In (27), a woman (Speaker A) is helping her sister-in-law (Sister B) cook a festival dish, namely rice with mixed protein, fish and duck. Poulty is a more typical protein to be put in such a dish, so Speaker A is surprised they are adding fish and assumes that Speaker B is doing so to offer some food to her mother, who residing in a village called Gou and is known to be a fish lover. And yet it was another person who asked to prepare the fish. The person was first identified by Speaker B as “that woman” with the ā demonstrative (a variant of yā) in the recognitional function (27.4), and then Speaker A made sure they are talking about the same person by using a proper name, Maria (27.5).

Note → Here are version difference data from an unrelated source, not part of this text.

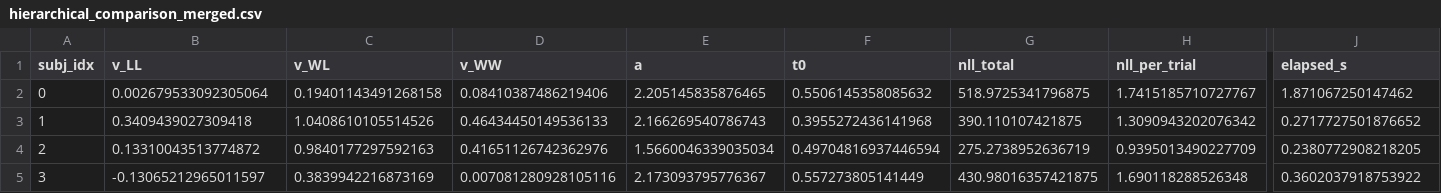
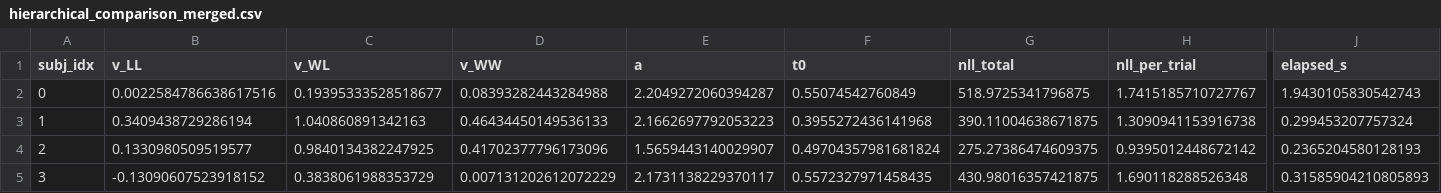
Before and after one commit to KiraIch/ddmtorch, a CSV file: results/hierarchical_comparison_merged.csv, drawn as a sheet; only a part is shown, gaps mark what is left out; the diff covers the shown part only; the diff names each change by its address in the sheet, - before the commit and + after, or states it on an @@ line.

```diff
--- a/results/hierarchical_comparison_merged.csv
+++ b/results/hierarchical_comparison_merged.csv
-B2 (v_LL): 0.002679533092305064
+B2 (v_LL): 0.0022584786638617516
-C2 (v_WL): 0.19401143491268158
+C2 (v_WL): 0.19395333528518677
-D2 (v_WW): 0.08410387486219406
+D2 (v_WW): 0.08393282443284988
-E2 (a): 2.205145835876465
+E2 (a): 2.2049272060394287
-F2 (t0): 0.5506145358085632
+F2 (t0): 0.55074542760849
-J2 (elapsed_s): 1.871067250147462
+J2 (elapsed_s): 1.9430105830542743
-B3 (v_LL): 0.3409439027309418
+B3 (v_LL): 0.3409438729286194
-C3 (v_WL): 1.0408610105514526
+C3 (v_WL): 1.040860891342163
-E3 (a): 2.166269540786743
+E3 (a): 2.1662697792053223
-G3 (nll_total): 390.110107421875
+G3 (nll_total): 390.11004638671875
-H3 (nll_per_trial): 1.3090943202076342
+H3 (nll_per_trial): 1.3090941153916738
-J3 (elapsed_s): 0.2717727501876652
+J3 (elapsed_s): 0.299453207757324
-B4 (v_LL): 0.13310043513774872
+B4 (v_LL): 0.1330980509519577
-C4 (v_WL): 0.9840177297592163
+C4 (v_WL): 0.9840134382247925
-D4 (v_WW): 0.41651126742362976
+D4 (v_WW): 0.41702377796173096
-E4 (a): 1.5660046339035034
+E4 (a): 1.5659443140029907
-F4 (t0): 0.49704816937446594
+F4 (t0): 0.49704357981681824
-G4 (nll_total): 275.2738952636719
+G4 (nll_total): 275.27386474609375
-H4 (nll_per_trial): 0.9395013490227709
+H4 (nll_per_trial): 0.9395012448672142
-J4 (elapsed_s): 0.2380772908218205
+J4 (elapsed_s): 0.2365204580128193
-B5 (v_LL): -0.13065212965011597
+B5 (v_LL): -0.13090607523918152
-C5 (v_WL): 0.3839942216873169
+C5 (v_WL): 0.3838061988353729
-D5 (v_WW): 0.007081280928105116
+D5 (v_WW): 0.007131202612072229
-E5 (a): 2.173093795776367
+E5 (a): 2.1731138229370117
-F5 (t0): 0.557273805141449
+F5 (t0): 0.5572327971458435
-J5 (elapsed_s): 0.3602037918753922
+J5 (elapsed_s): 0.31585904210805893
```
Also changed, not shown: 67 edited cells elsewhere in this file, results/empirical_roitman.csv, results/empirical_roitman_psychometric.csv, 34 other files.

In addition to mutual knowledge, the engagement sphere factor structures local interactions, where a personal concern is put on the table and then taken up by the addressee as shared or, in contrast, a shared concern is projected and then recognized and validated by the addressee as hers. The next two examples illustrate that. In the elicited example (28) the speaker presents a referent as an object of his personal concerns and uses the demonstrative , which encodes the speaker’s engagement area, while the addressee, ratifying the shared recognizability and at the same time conveying some additional information, uses the demonstrative yā.
In (29), the sequence is inverse. The two speakers chat about several things, including a small eggplant plantation of one of their relatives, which keeps an elderly aunt of Speaker A busy (who is also the mother-in-law of Speaker B). By using the demonstrative yā and framing the issue as shared knowledge (29.1), A attempts to elicit a confirmation from her interlocutor that she follows what is being talked about. She receives feedback with the demonstrative , which indexes that the speaker recognizes the referent and includes it into her personal sphere (29.2).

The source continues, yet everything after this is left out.